YOUR INSTRUCTIONS
If an entry below contains an image, drop the image and retype the rest exactly.

Revision tracking records:
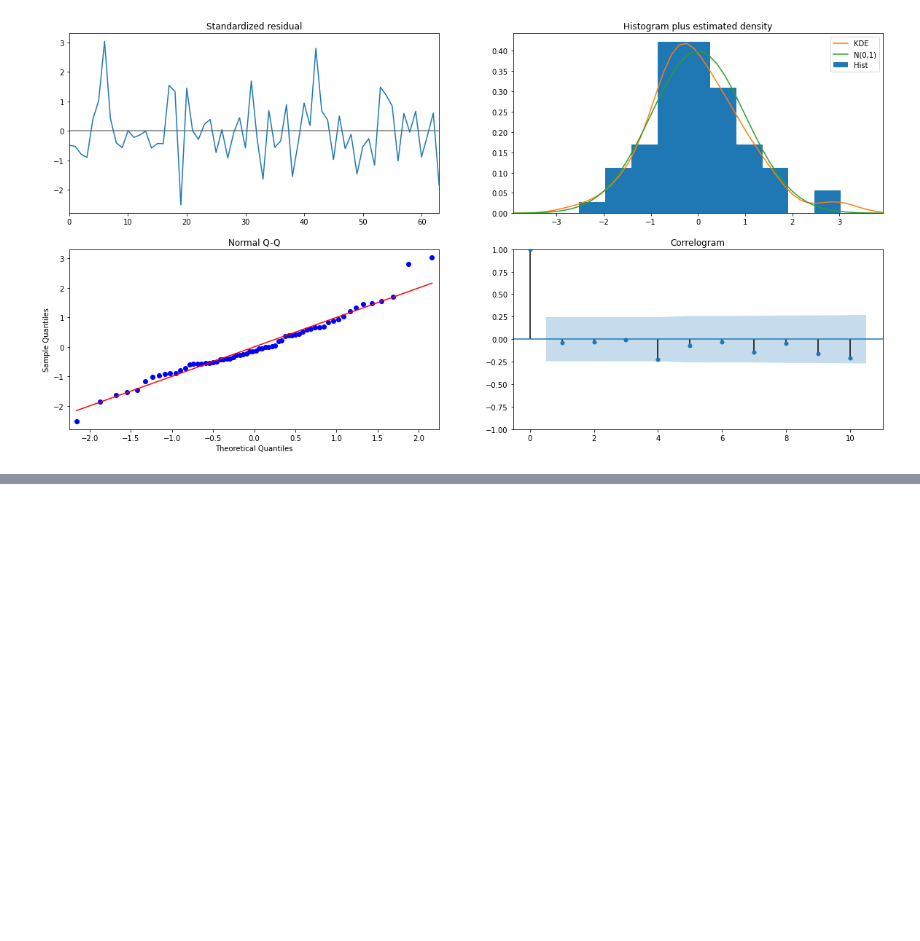
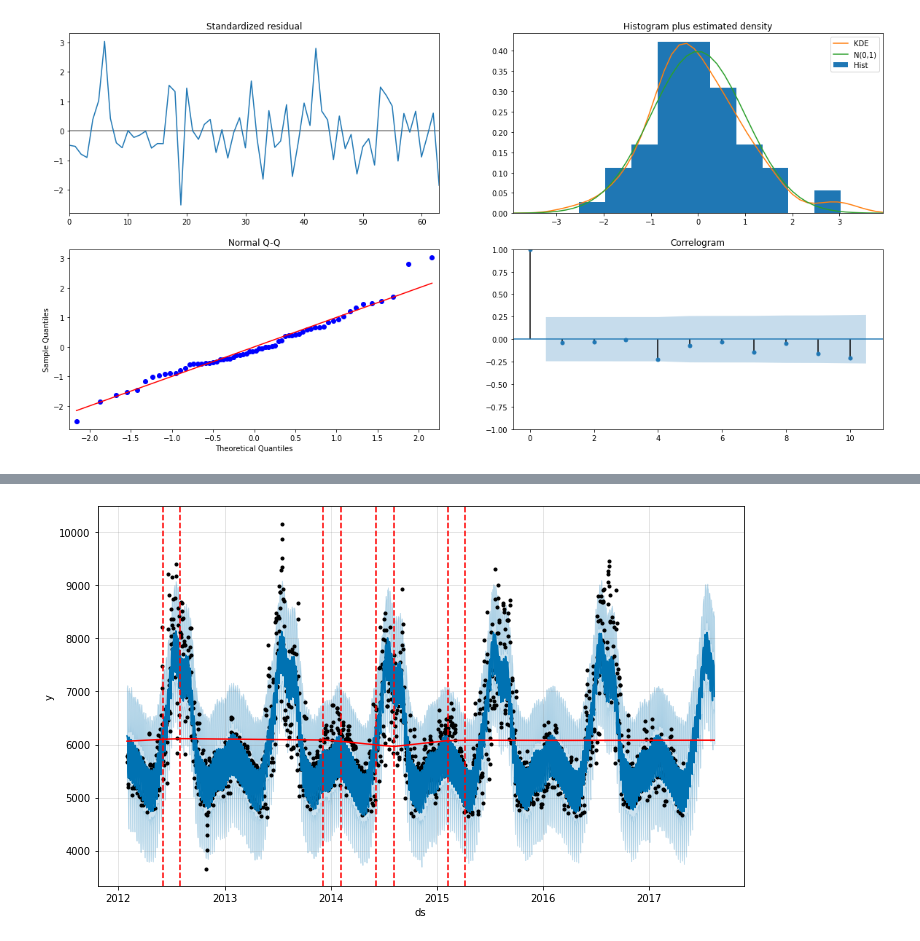
Before and after one commit to shelly2904/DATA_SCIENCE, a Jupyter notebook: Time Series/Time_Series_Algorithms.ipynb, the cells around one changed output, grey strips where cells are left out. Cells and saved outputs as stored; diff of their text form; code cells hidden in the pictures; blank space fills up the shorter version.

Commit message:
Univariate TSA using FBprophet

```diff
--- a/Time Series/Time_Series_Algorithms.ipynb
+++ b/Time Series/Time_Series_Algorithms.ipynb
@@ -223,0 +322,6 @@ out=model.plot_diagnostics()
+# %%
+from fbprophet.plot import add_changepoints_to_plot
+fig = model_fbp.plot(forecast)
+a = add_changepoints_to_plot(fig.gca(), model_fbp, forecast)
+# %% [output]
+[figure, added]
```
Also changed, not shown: parts of 24 cells of this notebook.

SOLUTION TO THE EXERCISE
Before and after one commit to shelly2904/DATA_SCIENCE, a Jupyter notebook: Time Series/Time_Series_Algorithms.ipynb, the cells around one changed output, grey strips where cells are left out. Cells and saved outputs as stored; diff of their text form; code cells hidden in the pictures; blank space fills up the shorter version.

Commit message:
Univariate TSA using FBprophet

```diff
--- a/Time Series/Time_Series_Algorithms.ipynb
+++ b/Time Series/Time_Series_Algorithms.ipynb
@@ -223,0 +322,6 @@ out=model.plot_diagnostics()
+# %%
+from fbprophet.plot import add_changepoints_to_plot
+fig = model_fbp.plot(forecast)
+a = add_changepoints_to_plot(fig.gca(), model_fbp, forecast)
+# %% [output]
+[figure, added]
```
Also changed, not shown: parts of 24 cells of this notebook.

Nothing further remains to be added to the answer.